This trail is on the way down into the Chisos Basin, and has its own parking area.  It’s a quick 20-30 minute hike to the ridge where you’ll be rewarded with a beautiful view of the valley that Juniper Creek runs through. This one is great for beginners. From there you can continue upward toward Lost Mine Peak, a steep climb for about another 1.5 miles. But if you’re an adventurous hiker, there is a point at which you can turn off and make your way up to the summit of Casa Grande, one of Big Bend’s signature peaks. It will take a few hours, and there is no official trail, so make sure you do your research before you attempt this.

View from the ridge on the Lost Mine Trail

The Window

The Window is accessible by another relatively easy trail from the Chisos Basin.  It’s all downhill on the way, and all uphill coming back out. But the view at the end of the trail is spectacular, as it peeks through a space where two mountains meet to overlook amazing desert and foothills for miles.

South Rim

The South Rim is Big Bend’s crown jewel of day hikes. Make no mistake, it will take you all day to get there and back. You’ll climb up to the top of the Chisos Mountains, and then hike to the far side to look out over the majestic mountain ranges that stretch even past the Mexican border. Bring a camera, and maybe a tent. You can camp at the top if you get a pass from the ranger’s station before you start your climb.

Outer Mountain Loop

Big Bend has a number of backpacking trails, but this is the most popular.  It also starts and ends at the Chisos Basin, and runs over the mountains and through the desert on the other side. It’s 30 miles long, difficult and not for beginners. I’ve tried it three times so far, and have yet to conquer it.

A view of the Outer Mountain Loop, as seen from the South Rim.

Rio Grande Hot Springs

On the eastern end of the park, there is a fabulous hot spring right on the banks of the river. It is gloriously warm, and it flows into a frigid, sometimes furiously rushing Rio Grande. It can get a little crowded from time to time, but still worth the visit. Don’t be afraid to climb over the side into the cold river water and let it whisk you downstream for a little.  It’s a short walk back to the spring to warm back up.

Boquillas, Mexico

There is an official border crossing from Big Bend into a small town on the Mexican side of the border, which is where I had my first international stamp put in my passport. Boquillas is a small, poor village where all of their income is from Big Bend tourists.  There is not a lot to see, but the people are friendly and the experience is novel.

One of two restaurants in Boquillas

Santa Elena Canyon

Another great point at which to experience the Rio Grande is on the western end of Big Bend.  Here, the river cuts through what seem like impossibly tall cliffs on either side.  The view is picturesque, and the drive you must take to get there is as well.

Terlingua Ghost Town

Just outside of the park to the west is Terlingua.
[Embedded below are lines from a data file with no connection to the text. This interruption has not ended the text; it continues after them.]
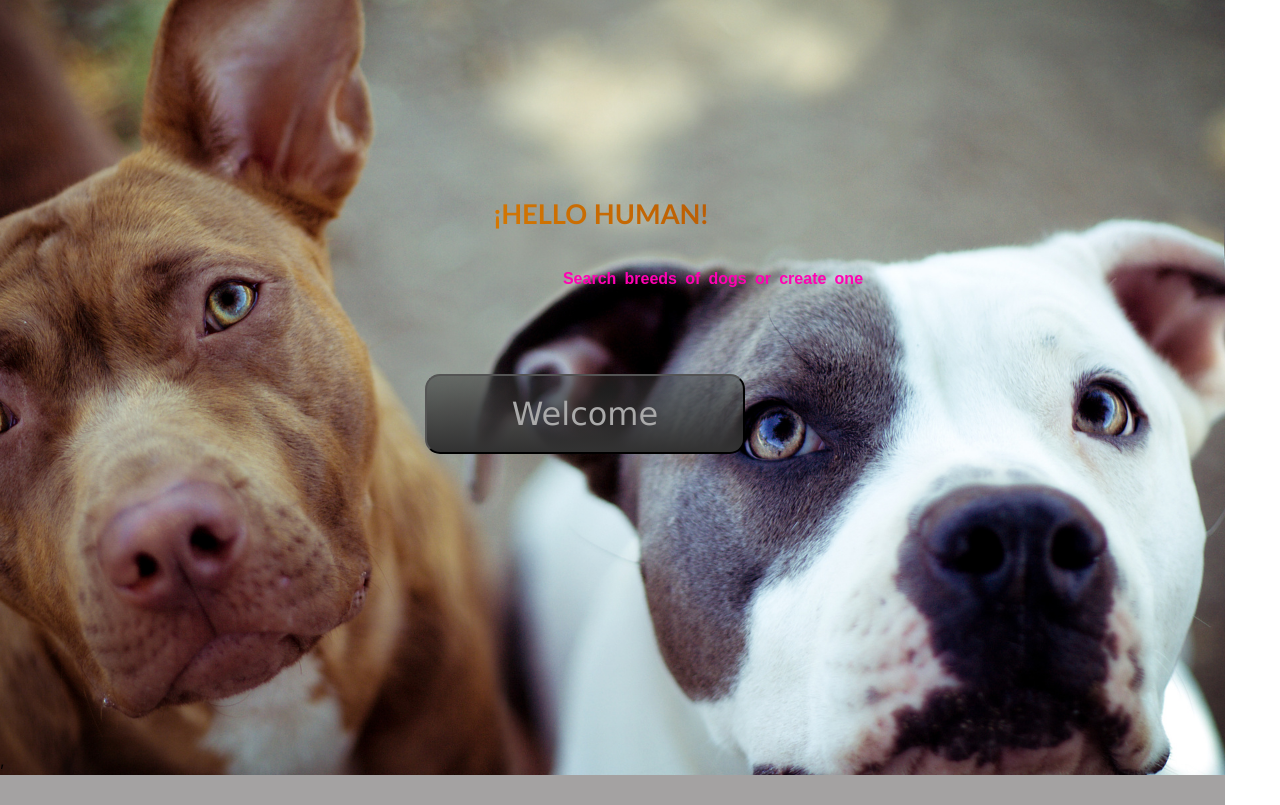
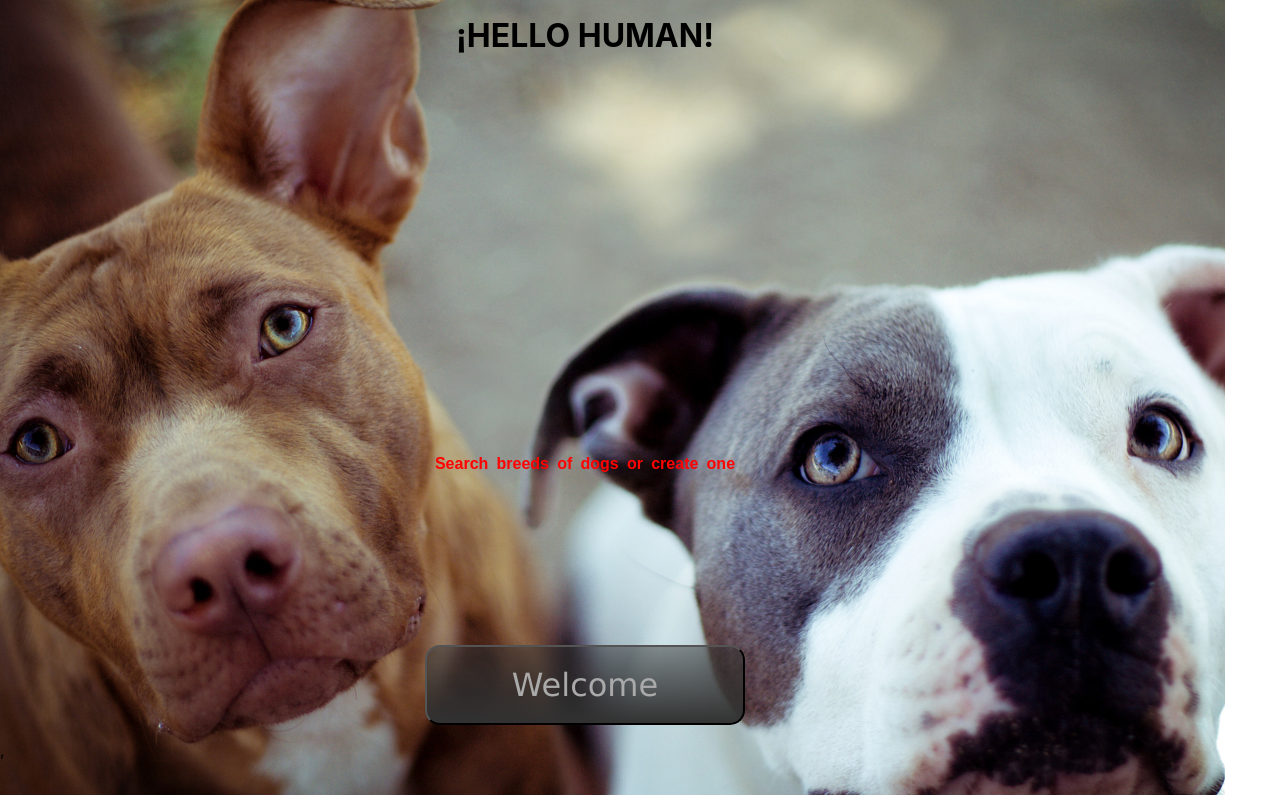
Before and after one commit to Eduardocid200/PI-Dogs-main, a React (Create React App) app in the folder client/: page / in a window 1280 px wide. Built offline with nearby package versions, Linux system fonts and the light colour scheme.

Commit message:
terminado

```diff
--- a/client/src/components/landingPage.css
+++ b/client/src/components/landingPage.css
@@ -6,37 +6,62 @@
     background-position: center;
     background-attachment: fixed;
     background-size: contain;
-    padding-top: 60px;
+    padding-top: 50px;
     margin: -55px;
     background-color: rgb(164, 162, 162);
 
 }
+.content {
+     display: flex;
+    width: 500px;
+    height: 90px;
+    color: red;
+    font-size: 4rem;
+    line-height: 80px;
 
-.title_landing{
-    width: 60rem;
-    margin-left: 10rem;
+    position: absolute;
+    padding-left: 13rem;
+    margin-left: 16rem;
     margin-top: 12rem;
-    padding-left: 1rem;
-    background: linear-gradient(50deg,orange, rgb(145, 49, 5));
-    background-clip: text;
-    -webkit-background-clip: text;
-    color: transparent;
-    font-family: 'Trebuchet MS', 'Lucida Sans Unicode', 'Lucida Grande', 'Lucida Sans', Arial, sans-serif;
-    font-size: 1.7rem;
-
+    font-family: Arial, Helvetica, sans-serif;
+    overflow: hidden;
 
 }
 
+ul {
+    list-style: none;
+    padding-left: 10px;
+    animation: cambiar 7s infinite;
+    }
+    ul,p{
+        margin: 0;
+
+    }
+
+    @keyframes cambiar {
+        0%{ marging-top: 0;}
+        20%{ marging-top: 0;}
+        25%{ marging-top: -40;}
+        50%{ marging-top: -40;}
+        55%{ marging-top: -80;}
+        80%{ marging-top: -80;}
+        85%{ marging-top: -40;}
+        95%{ marging-top: -40;}
+        100%{ marging-top: 0;}
+    }
+
 .subtitle_landing {
 
-    margin-top: 2.5rem;
-    margin-left: 28rem;
-    padding-left: -300px;
+    top: 50rem;
+    left: 28rem;
+    left: 25rem;
+    padding-left: 320px;
+
      width: 40rem;
   word-spacing: 0.1cm;
     font-family: Arial, Helvetica, sans-serif;
-    color: rgb(255, 2, 179);
-
+    color: rgb(255, 2, 2);
+    margin-top: 400px;
 
 }
 
@@ -54,11 +79,12 @@
 font-size: xx-large;
 font-family: 'Lucida Sans', 'Lucida Sans Regular', 'Lucida Grande', 'Lucida Sans Unicode', Geneva, Verdana, sans-serif;
 border-radius: 15px;
-
+margin-top: 150px;
 }
 
 .button_landing:hover {
+
     outline-offset: 80px;
-    text-shadow: 5px 5px 5px rgb(125, 7, 7);
+    text-shadow: 5px 5px 5px rgb(255, 0, 0);
     border: 25px;
 }
```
This small desert city is known for its annual chili festival and its hippie vibe. If you’ve driven in from Austin, as so many Benders do, you’ll feel right at home having a drink with the artsy locals.

 

Who Are You And Why Do I Care?

My name is Jeremy, and I’m what you might call a late bloomer. I’m 36, and while I have lived on both the Atlantic and Pacific coasts, in the midwest and now the south, I have never left the United States – until this year.

However, I like to think that I’m coming to international travel with a few advantages: I have the wisdom of my years, the financial security to travel without having to quit my job, and the resources of many friends with great travel recommendations.

I’ve started this site to chronicle my adventures, make recommendations of my own, and inspire others to travel, even if it feels like you’ve come late to the game. Please follow me on Facebook to get notified when I make a new post.

Bon voyage!
Jeremy

1002391_10200283825842182_1097783863_n